Hornykiewicz gained his postdoctoral qualification in pharmacology and toxicology in Vienna in 1964 but very soon afterwards, in 1967, took a position as Professor of Psychopharmacology at the Department of Pharmacology and Psychiatry of the University of Toronto and the associated post as Head of the Department of Psychopharmacology at Clarke Institute of Psychiatry, Toronto, Canada, and, in 1973, was also appointed as a professor at the Department of Psychiatry, University of Toronto. During this period, Hornykiewicz' research work was focused on investigating the neurochemical and neuropathological changes in the brains of patients with many different neurological and psychiatric disorders. In 1976, Hornykiewicz was appointed to the University of Vienna and took over as head of the newly founded Institute of Biochemical Pharmacology, while simultaneously being appointed Head of the newly established Human Brain Laboratory at the Clarke Institute in Toronto, Canada. While the focus of his work at the Viennese institute was on animal experiments, his working group at the Clarke Institute was more concerned with clinical neuropathological studies. Hornykiewicz retired from the Clarke Institute in Toronto in 1992 and from the University of Vienna in 1995. However, he continued to serve as interim head of the Vienna institute up until 1999, thus playing a key role in setting up the Viennese university's Center for Brain Research at the present-day Medical University of Vienna.

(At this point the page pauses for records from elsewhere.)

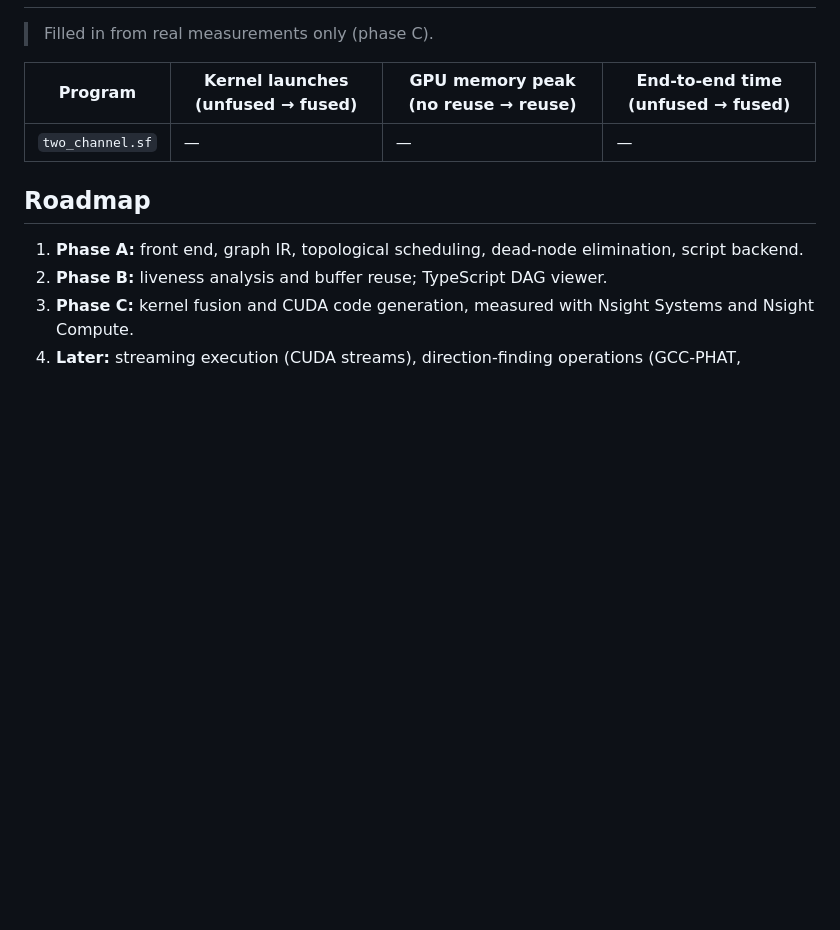
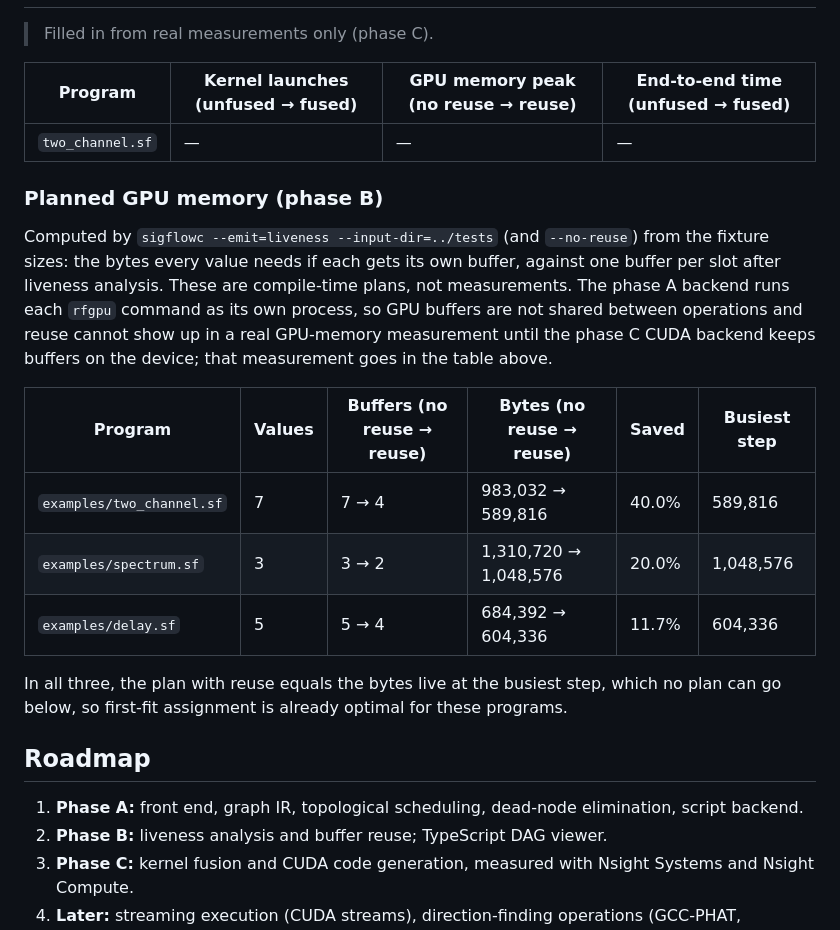
Before and after one commit to Jeanm2005/gpu-rf-pipeline, a Markdown page: compiler/README.md, the part around the change. GitHub-like rendering; blank space fills up the shorter version.

Commit message:
Record planned GPU memory with and without buffer reuse
compiler/README.md gets a table of the memory plan for every example,
from --emit=liveness on the fixture sizes: two_channel.sf drops from
983,032 to 589,816 bytes (40%), spectrum.sf by 20%, delay.sf by 11.7%.
With reuse, each plan equals the bytes live at the busiest step, the
lower bound, so first fit is optimal on these programs.

They are labelled as compile-time plans, not measurements: the phase A
script runs one rfgpu process per operation, so buffers are never shared
on the GPU. The roadmap keeps the measurement task open for the phase C
CUDA backend.

```diff
--- a/compiler/README.md
+++ b/compiler/README.md
@@ -140,6 +140,24 @@ pytest -q tests/e2e
 |---|---|---|---|
 | `two_channel.sf` | — | — | — |
 
+### Planned GPU memory (phase B)
+
+Computed by `sigflowc --emit=liveness --input-dir=../tests` (and `--no-reuse`) from the fixture
+sizes: the bytes every value needs if each gets its own buffer, against one buffer per slot after
+liveness analysis. These are compile-time plans, not measurements. The phase A backend runs each
+`rfgpu` command as its own process, so GPU buffers are not shared between operations and reuse
+cannot show up in a real GPU-memory measurement until the phase C CUDA backend keeps buffers on
+the device; that measurement goes in the table above.
+
+| Program | Values | Buffers (no reuse → reuse) | Bytes (no reuse → reuse) | Saved | Busiest step |
+|---|---|---|---|---|---|
+| `examples/two_channel.sf` | 7 | 7 → 4 | 983,032 → 589,816 | 40.0% | 589,816 |
+| `examples/spectrum.sf` | 3 | 3 → 2 | 1,310,720 → 1,048,576 | 20.0% | 1,048,576 |
+| `examples/delay.sf` | 5 | 5 → 4 | 684,392 → 604,336 | 11.7% | 604,336 |
+
+In all three, the plan with reuse equals the bytes live at the busiest step, which no plan can go
+below, so first-fit assignment is already optimal for these programs.
+
 ## Roadmap
 
 1. **Phase A:** front end, graph IR, topological scheduling, dead-node elimination, script backend.
```
Also changed, not shown: docs/ROADMAP.md (+5 -1 lines).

The Institute of Biochemical Pharmacology was also incorporated into this new center.Over his career,
Hornykiewicz received many prizes and awards. For example, in addition to the greatest honours of the Austrian Republic and the City of Vienna, he and Arvid Carlsson were awarded the Wolf Prize in 1979 for the new approach to the control of Parkinson's disease using L-DOPA. This prize, which is awarded by the Wolf Foundation in Israel counts as one of the most prestigious prizes in natural sciences after the Nobel prize. In fact, like many other Wolf Prize-winners, Arvid Carlsson went on to win the Nobel Prize in 2000 (together with Paul Greengard and Eric Kandel) for discoveries relating to signal transmission in the nervous system. The fact that Hornykiewicz lost out on the prize, even though it was he who had made the crucial link between the discovery of the neurotransmitter dopamine in Parkinson's disease and its treatment, prompted an open letter to the Nobel Prize Committee in 2001 signed by 230 scientists, registering their regret that Hornykiewicz had been overlooked in this regard.
His commitment to the Center for Brain Research was lifelong and he continued to work in his office nearly every day until well into his 90s, joking with the staff of the groups housed there and giving them the benefit of his sharp wit. With the passing of Oleh Hornykiewicz, the Medical University of Vienna is losing an outstanding neuroscientist. There are few of his number who better deserve the title of "discoverer", since the therapy he developed has helped humanity in a significant and lasting way.
Harald Sitte, Institute of Pharmacology, and Christian Pifl, Center for Brain Research of MedUni Vienna
"Lebenswege" - Portrait of Oleh Hornykiewicz (2017, in German)